EXERCISE DESCRIPTION -
Through to the final line, write out the records below exactly, omitting any images they contain.
------ ENTRIES SHOWN
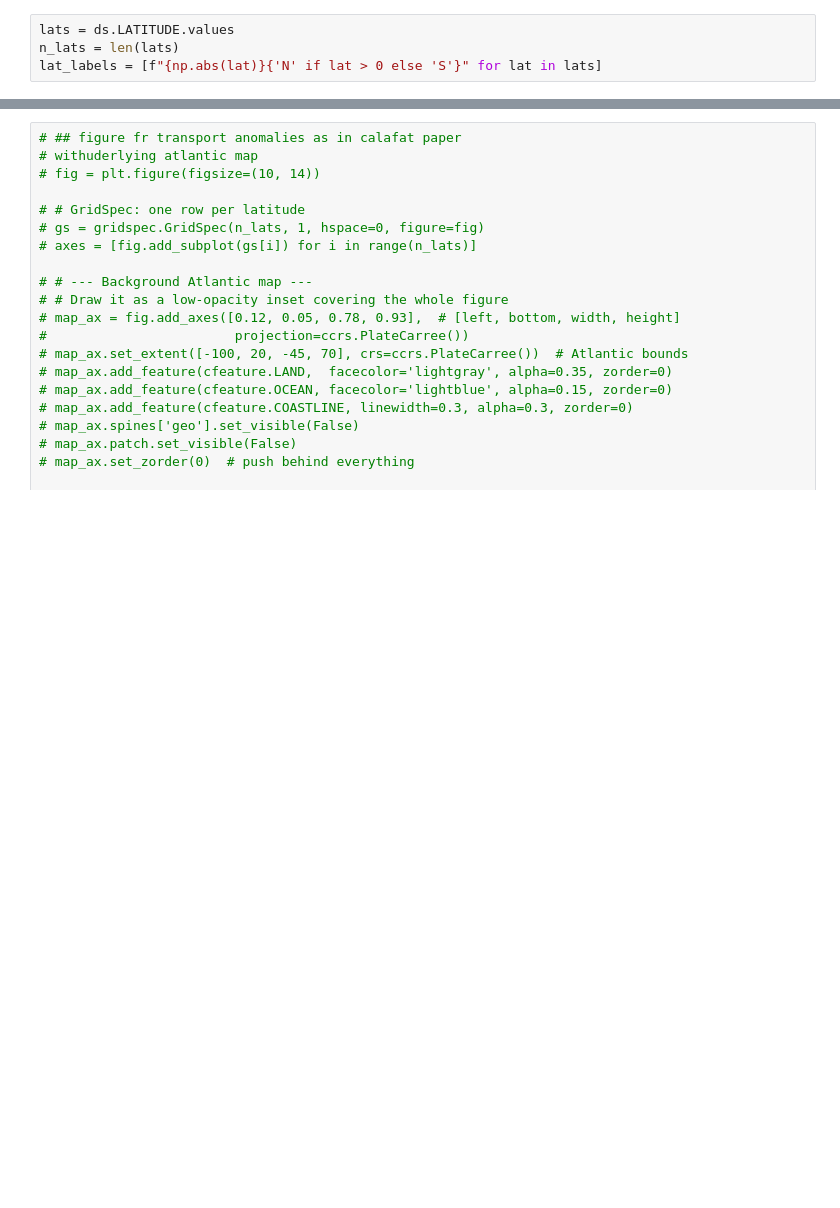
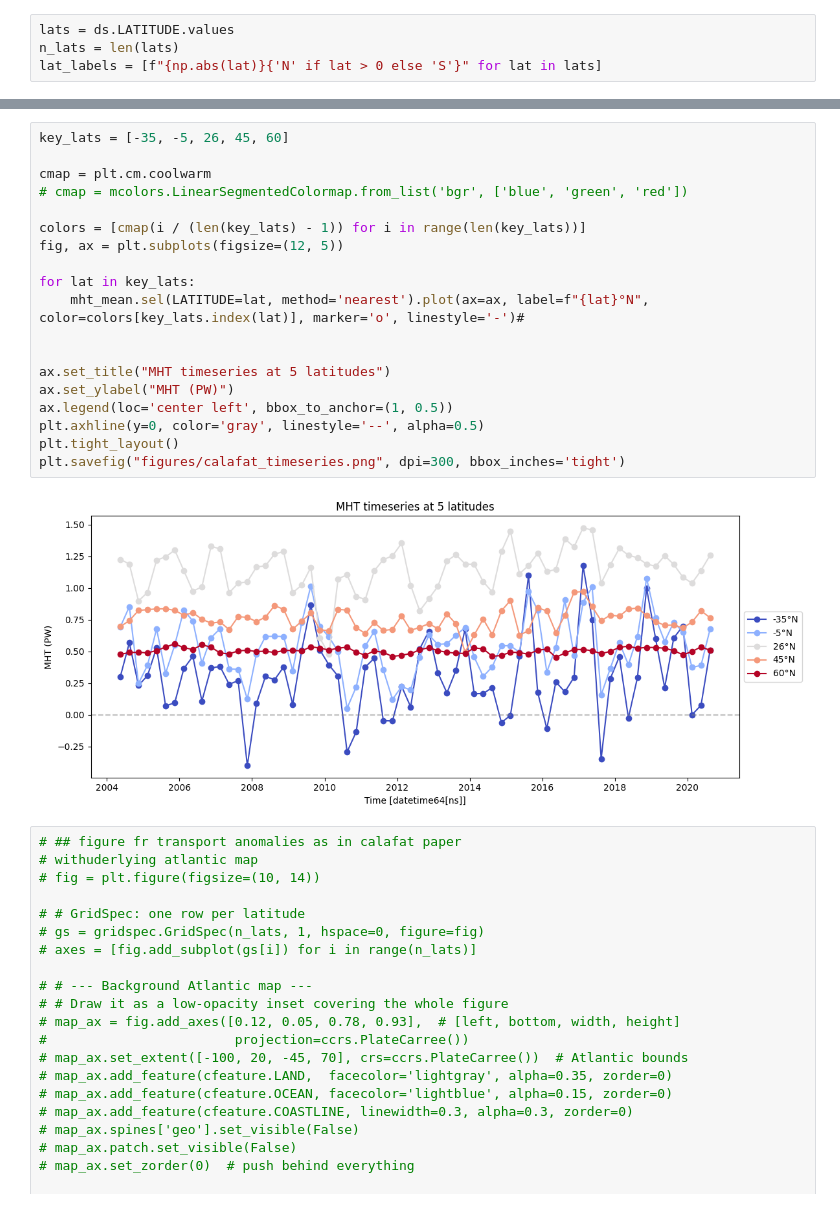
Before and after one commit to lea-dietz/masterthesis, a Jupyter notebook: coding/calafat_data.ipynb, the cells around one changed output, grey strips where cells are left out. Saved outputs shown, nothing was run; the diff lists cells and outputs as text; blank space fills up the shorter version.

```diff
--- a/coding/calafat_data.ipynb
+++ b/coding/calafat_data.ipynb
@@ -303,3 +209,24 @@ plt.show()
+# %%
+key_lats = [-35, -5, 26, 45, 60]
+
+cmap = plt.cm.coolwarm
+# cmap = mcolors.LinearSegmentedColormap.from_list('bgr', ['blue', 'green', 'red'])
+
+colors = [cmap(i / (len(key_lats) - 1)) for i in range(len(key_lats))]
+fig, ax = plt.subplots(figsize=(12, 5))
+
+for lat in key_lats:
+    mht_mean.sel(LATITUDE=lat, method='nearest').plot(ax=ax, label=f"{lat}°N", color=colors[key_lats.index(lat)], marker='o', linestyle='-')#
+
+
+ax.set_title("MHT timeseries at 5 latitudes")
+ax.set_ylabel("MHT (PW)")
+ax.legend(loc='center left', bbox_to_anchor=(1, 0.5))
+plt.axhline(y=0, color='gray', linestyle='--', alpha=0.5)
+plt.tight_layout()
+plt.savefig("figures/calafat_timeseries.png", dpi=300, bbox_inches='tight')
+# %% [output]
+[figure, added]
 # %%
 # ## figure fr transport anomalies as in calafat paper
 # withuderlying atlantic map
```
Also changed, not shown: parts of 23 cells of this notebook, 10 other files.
------------
RESPONSE TO THIS TASK -
Before and after one commit to lea-dietz/masterthesis, a Jupyter notebook: coding/calafat_data.ipynb, the cells around one changed output, grey strips where cells are left out. Saved outputs shown, nothing was run; the diff lists cells and outputs as text; blank space fills up the shorter version.

```diff
--- a/coding/calafat_data.ipynb
+++ b/coding/calafat_data.ipynb
@@ -303,3 +209,24 @@ plt.show()
+# %%
+key_lats = [-35, -5, 26, 45, 60]
+
+cmap = plt.cm.coolwarm
+# cmap = mcolors.LinearSegmentedColormap.from_list('bgr', ['blue', 'green', 'red'])
+
+colors = [cmap(i / (len(key_lats) - 1)) for i in range(len(key_lats))]
+fig, ax = plt.subplots(figsize=(12, 5))
+
+for lat in key_lats:
+    mht_mean.sel(LATITUDE=lat, method='nearest').plot(ax=ax, label=f"{lat}°N", color=colors[key_lats.index(lat)], marker='o', linestyle='-')#
+
+
+ax.set_title("MHT timeseries at 5 latitudes")
+ax.set_ylabel("MHT (PW)")
+ax.legend(loc='center left', bbox_to_anchor=(1, 0.5))
+plt.axhline(y=0, color='gray', linestyle='--', alpha=0.5)
+plt.tight_layout()
+plt.savefig("figures/calafat_timeseries.png", dpi=300, bbox_inches='tight')
+# %% [output]
+[figure, added]
 # %%
 # ## figure fr transport anomalies as in calafat paper
 # withuderlying atlantic map
```
Also changed, not shown: parts of 23 cells of this notebook, 10 other files.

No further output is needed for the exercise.